● Assigned task: Present the count of lines in the entries below that hold "releases", and present nothing else.
─── Dataset records ───
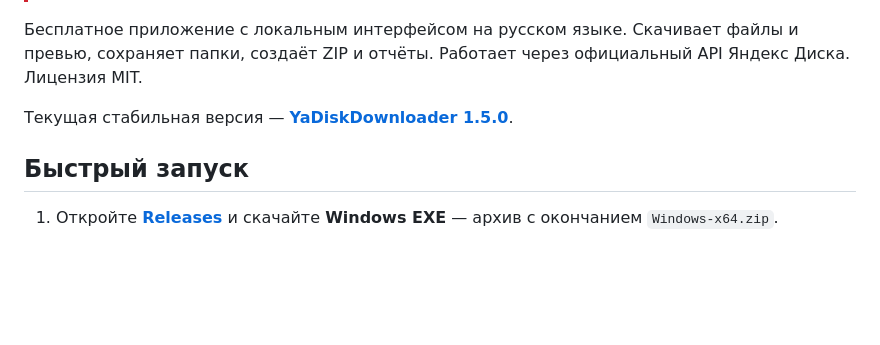
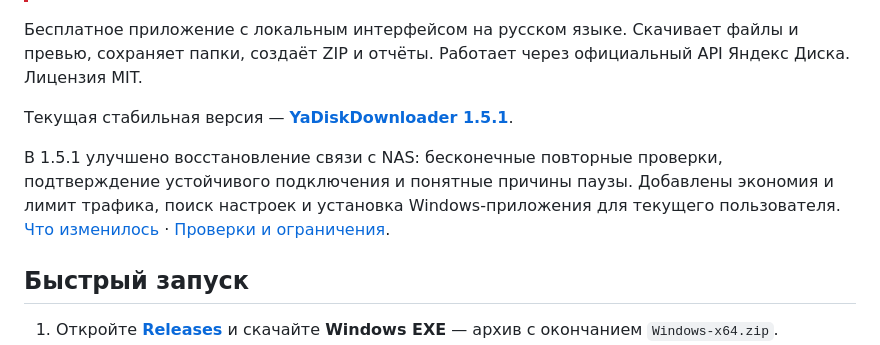
Before and after one commit to murzirius/YaDiskDownloader, a Markdown page: README.md, the part around the change. Drawn GitHub-style; blank space fills up the shorter version.

Commit message:
Prepare 1.5.1 release notes and stable download links

```diff
--- a/README.md
+++ b/README.md
@@ -8,7 +8,9 @@
 
 Бесплатное приложение с локальным интерфейсом на русском языке. Скачивает файлы и превью, сохраняет папки, создаёт ZIP и отчёты. Работает через официальный API Яндекс Диска. Лицензия MIT.
 
-Текущая стабильная версия — [**YaDiskDownloader 1.5.0**](https://github.com/murzirius/YaDiskDownloader/releases/tag/v1.5.0).
+Текущая стабильная версия — [**YaDiskDownloader 1.5.1**](https://github.com/murzirius/YaDiskDownloader/releases/tag/v1.5.1).
+
+В 1.5.1 улучшено восстановление связи с NAS: бесконечные повторные проверки, подтверждение устойчивого подключения и понятные причины паузы. Добавлены экономия и лимит трафика, поиск настроек и установка Windows-приложения для текущего пользователя. [Что изменилось](docs/release-v1.5.1.md) · [Проверки и ограничения](docs/validation-storage-v1.5.1.md).
 
 ## Быстрый запуск
 
```
Also changed, not shown: docs/release-v1.5.1.md (+7 -0 lines).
───
● Your response: 2